Limitations? You betcha! Aside from not having my host machine with me while I'm away from home -- meaning I can't get new stuff when I want it -- if I ever decide to rent HD content (or create my own with an HD camcorder) or subscribe to HD podcast feeds to really make use of the Apple TV's 720p output, those won't transfer over to the iPhone. If I subscribe to both HD and iPod feed, then I have the same content duplication problem. Granted, for most podcasts the iPod version is fine, but when we get into TV Shows and especially movies, it just won't cut it anymore.

Syncing the iPhone with the Cloud

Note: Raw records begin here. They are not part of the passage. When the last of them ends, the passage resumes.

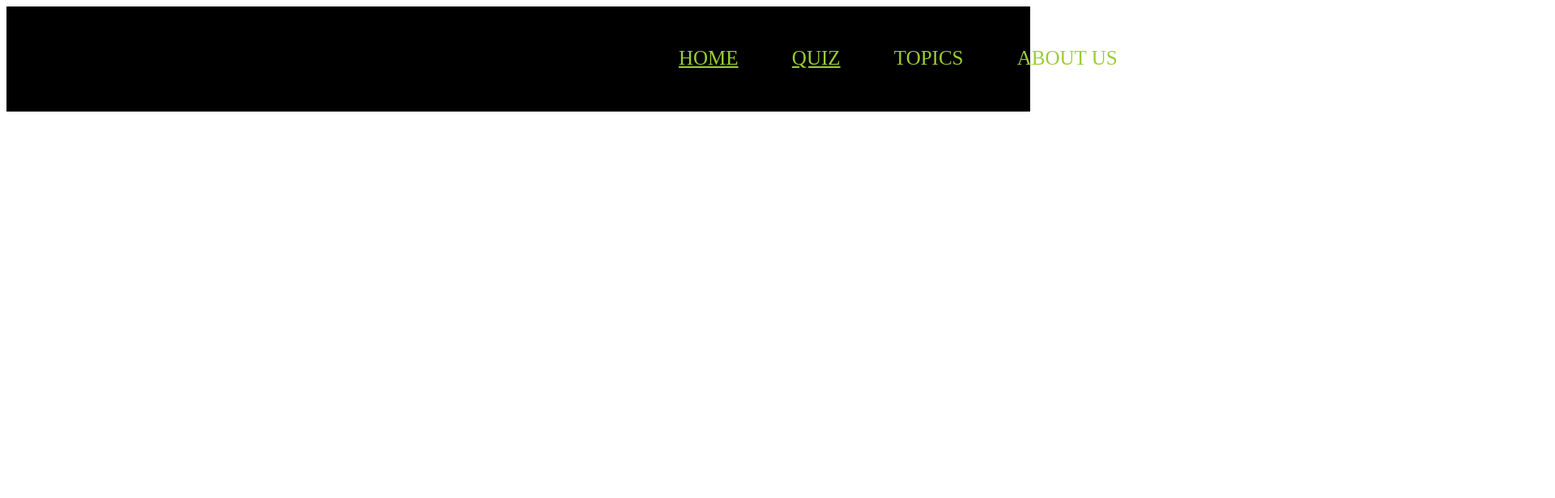
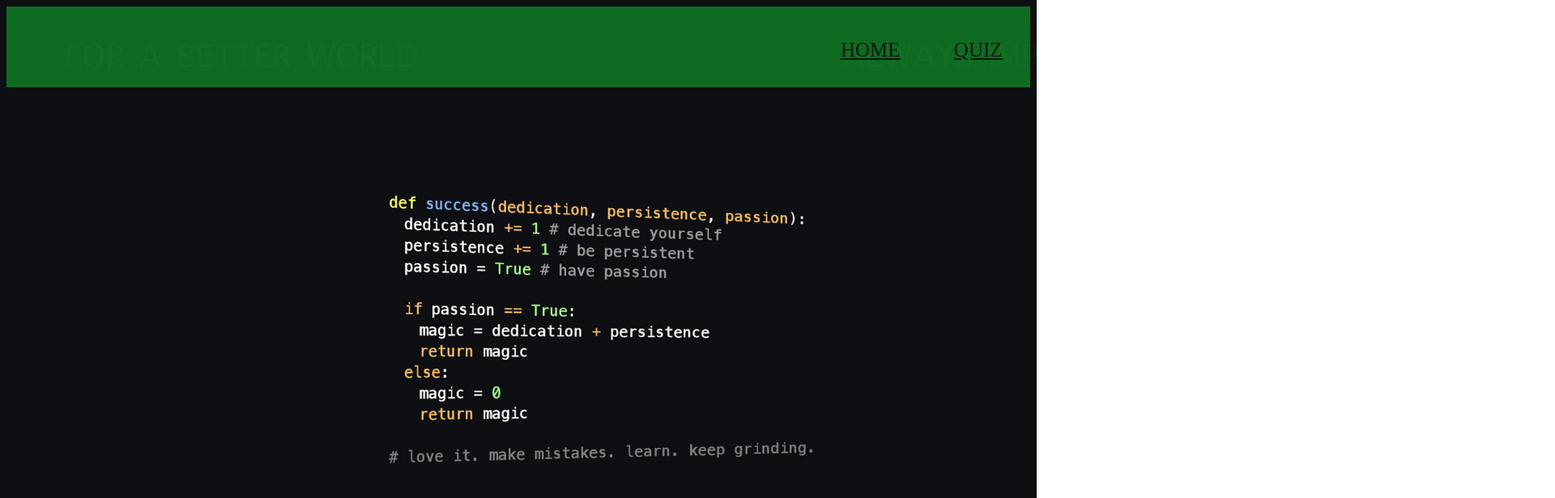
Before and after one commit to LewKM/quiz-board, a plain HTML site: page index.html in a window 1280 px wide. Shown: the top 616 px of the page at 81% size, 1920 px wide, since content can reach past the window. Drawn offline with Linux system fonts and the light colour scheme.

Commit message:
Styled the background of the landing page.

```diff
--- a/assets/css/style.css
+++ b/assets/css/style.css
@@ -1,18 +1,35 @@
+html,
+body,
+footer {
+    max-width: 100%;
+    overflow-x: hidden;
+}
+
 .menu {
     position: relative;
-    left: 800px;
-    color: rgb(0, 162, 243);
-    top: 50px;
+    left: 1000px;
+    color: rgb(0, 0, 0);
+    top: 40px;
     font-size: 25px;
+    opacity: 90%;
 }
 
 .nav {
     padding-left: 30px;
     padding-right: 30px;
-    color: yellowgreen;
+    color: rgb(14, 15, 11);
 }
 
 header {
-    background-color: black;
-    height: 130px;
+    background-color: rgba(14, 255, 58, 0.428);
+    height: 100px;
 }
+
+#fullbody {
+    background-image: url(../images/wallpaperbetter.com_1920x1080\ \(5\).jpg);
+    background-size: cover;
+    height: 800px;
+    width: auto;
+    position: relative;
+    opacity: 90%;
+}
--- a/index.html
+++ b/index.html
@@ -10,7 +10,7 @@
     <script src="./assets/js/index.js"></script>
 </head>
 
-<body>
+<body id="fullbody">
     <!--Navigation bar Section-->
     <div>
         <header>
@@ -23,6 +23,12 @@
         </header>
     </div>
 
+    <div>
+        <h2></h2>
+
+
+    </div>
+
 
 
 </body>
```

Since iPhone OS 2.0, with MobileMe and Exchange ActiveSync support, both my work and personal email, calendar, and contacts have been syncing with the cloud, and I've been able to buy wirelessly from the App Store (2G/3G for under 10MB, WiFi for over). That was step 1 in my considering living foot-loose and tether-free. iPhone OS 2.2 was step 2: over-the-air (OTA) podcast downloads (with the same 10MB cell/WiFi split). Sure, I'm skipping the iTunes music store, but I don't buy music anywhere near are often as I get Apps or download podcasts. If I'm out and about, without desktop or even laptop, and I find out a great new podcast has just dropped, I can either hit the "get more episodes" link, or just search for it in the iTunes App and download it directly to my iPhone. With apps like MobileFiles, I can even access my iDisk to view my docs and even transfer them to my local iPhone storage.

Need more? Yeah, I'm still waiting on Apple revamp MobileMe and add push support for Task, Note, Photo, and Backup, syncing as it looks like Microsoft is about ready to do with Windows Mobile 6.5's "My Phone" feature (cute name!) Bandwidth limitations, however, make me think I won't be getting OTA TV show or movie downloads anytime soon. Given the size of firmware updates, they too will likely remain tether-only for now. Also, just like I can be caught away from a laptop or PC, even WiFi and cell coverage have their limits.

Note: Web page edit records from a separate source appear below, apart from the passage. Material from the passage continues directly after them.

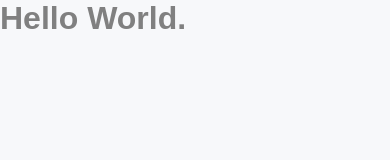
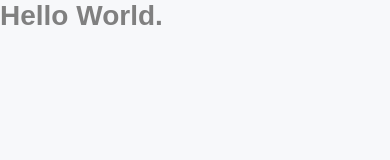
Before and after one commit to aloysiorabello/podcastrnext, a Next.js app: page / in a window 390 px wide. Shown: the top 160 px of the page. Built offline with nearby package versions, Linux system fonts and the light colour scheme.

Commit message:
global.scss add accessibility font size

```diff
--- a/src/styles/global.scss
+++ b/src/styles/global.scss
@@ -19,6 +19,18 @@
   --purple-400: #9164fa;
   --purple-500: #8257e5;
   --purple-800: #6f48c9;
+}
+
+@media (max-width: 1080px) {
+  html {
+    font-size: 93.75%;
+  }
+}
+
+@media (max-width: 720px) {
+  html {
+    font-size: 87.5%;
+  }
 }
 
 body {
```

After having tried these three different sync solutions, each on their own, which one have I decided on? Which one is the clear winner?

None. Frankly, each one has advantages and disadvantages, so I've evolved into a hybrid model. My iPhone is setup on my iMac desktop and I sync there fairly regularly. Due to the advances in iPhone OS 2.0 and 2.2, however, I don't sync anywhere nearly as often as I used to, and if I need new content while I'm away, I just download it directly (for podcasts) or drop it into my iDisk (for other types of small media -- using Back to My Mac from my laptop).

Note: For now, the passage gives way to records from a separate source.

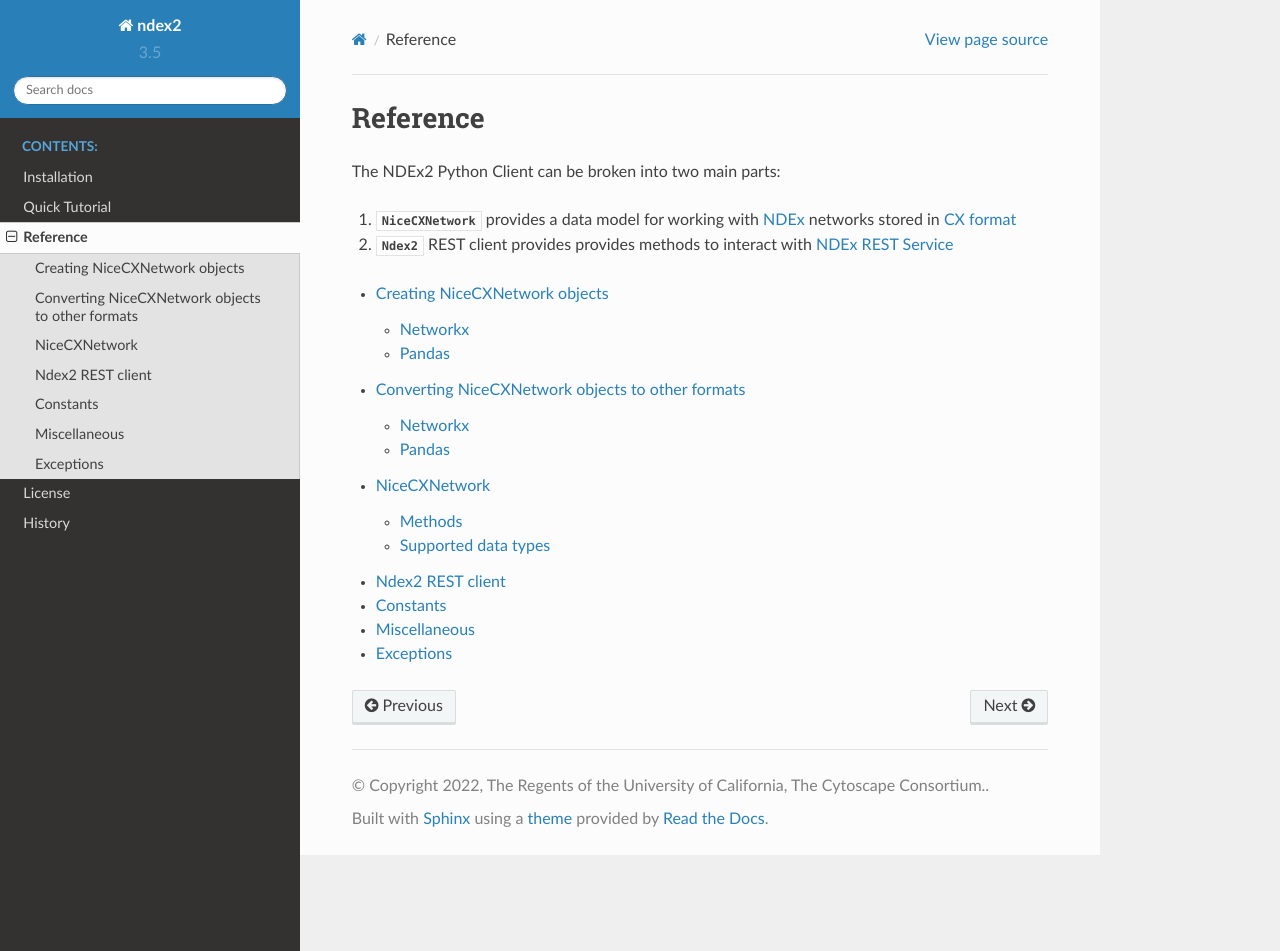
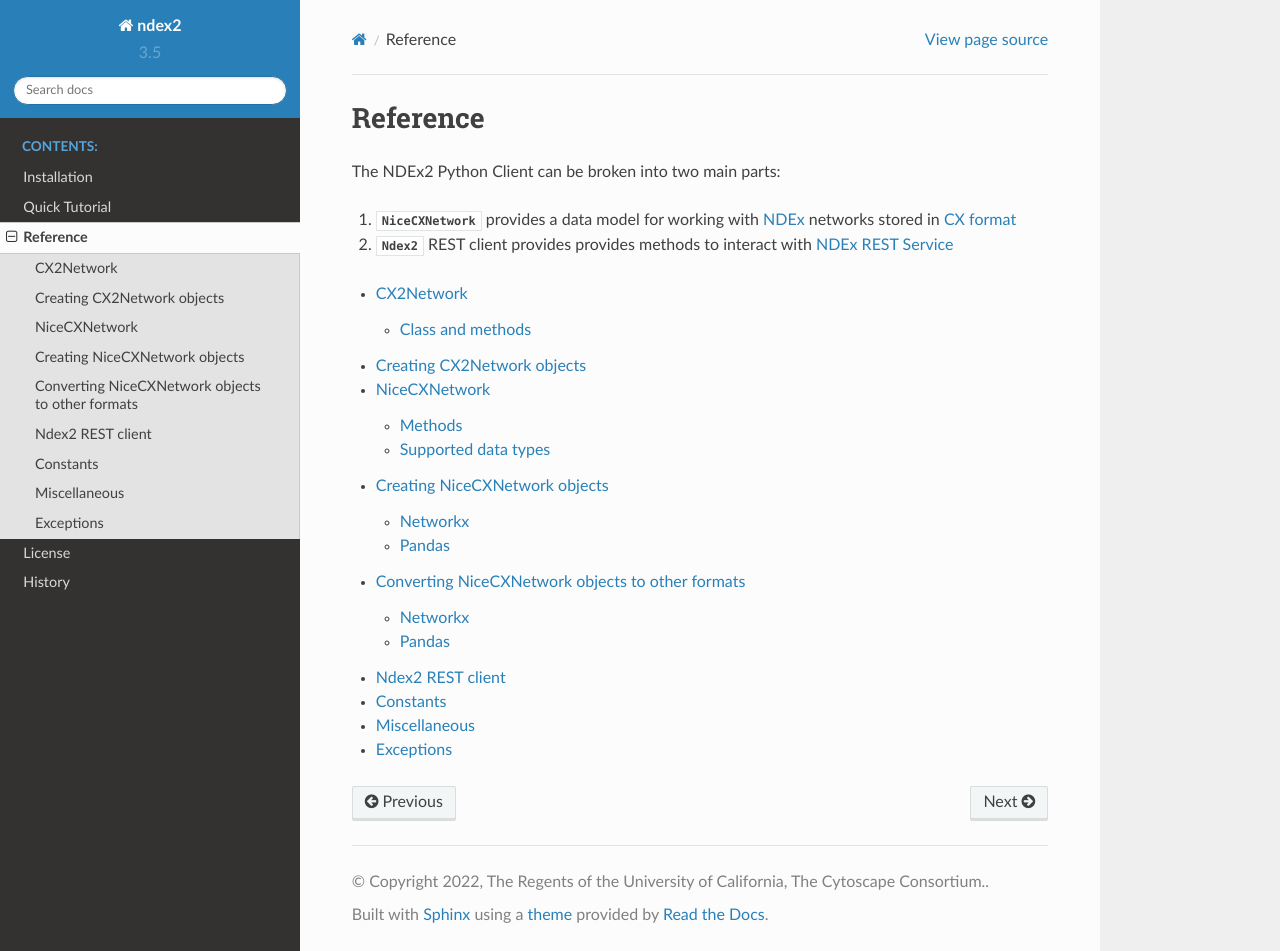
Before and after one commit to ndexbio/ndex2-client, a Sphinx documentation site: the page built from docs/modules.rst, in a window 1280 px wide and 951 px high. Built offline with Sphinx 7.4.7 and the Read the Docs theme 2.0.0, drawn with Linux system fonts in a browser that asks for light colours.

Commit message:
Docs for CX2Network (in progress)

```diff
--- /dev/null
+++ b/docs/createcx2network.rst
@@ -0,0 +1,2 @@
+Creating CX2Network objects
+-------------------------------------------------
--- a/docs/modules.rst
+++ b/docs/modules.rst
@@ -11,8 +11,10 @@
 .. toctree::
    :maxdepth: 2
 
+   cx2network
+   createcx2network
+   ndex2
    createnicecx
    convertnicecx
-   ndex2
    ndex2client
    miscref
```
Also changed, not shown: docs/cx2network.rst (added, +38 -0 lines), 1 other file.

It's not completely elegant and seamless yet, granted, but it's amazing how far we've come even just recently, and while "sync is hard", I have every confidence future iPhone and MobileMe updates will make it easier and easier over time.

So What Do You Do?

Sync from your desktop? From your laptop? Pure cloud baby? Or, like me, do you keep a couple tools at the ready? Let me know what you're doing, especially if you have any ninja-sync skills you wouldn't mind sharing!

Rene Ritchie

Rene Ritchie is one of the most respected Apple analysts in the business, reaching a combined audience of over 40 million readers a month. His YouTube channel, Vector, has over 90 thousand subscribers and 14 million views and his podcasts, including Debug, have been downloaded over 20 million times. He also regularly co-hosts MacBreak Weekly for the TWiT network and co-hosted CES Live! and Talk Mobile. Based in Montreal, Rene is a former director of product marketing, web developer, and graphic designer. He's authored several books and appeared on numerous television and radio segments to discuss Apple and the technology industry. When not working, he likes to cook, grapple, and spend time with his friends and family.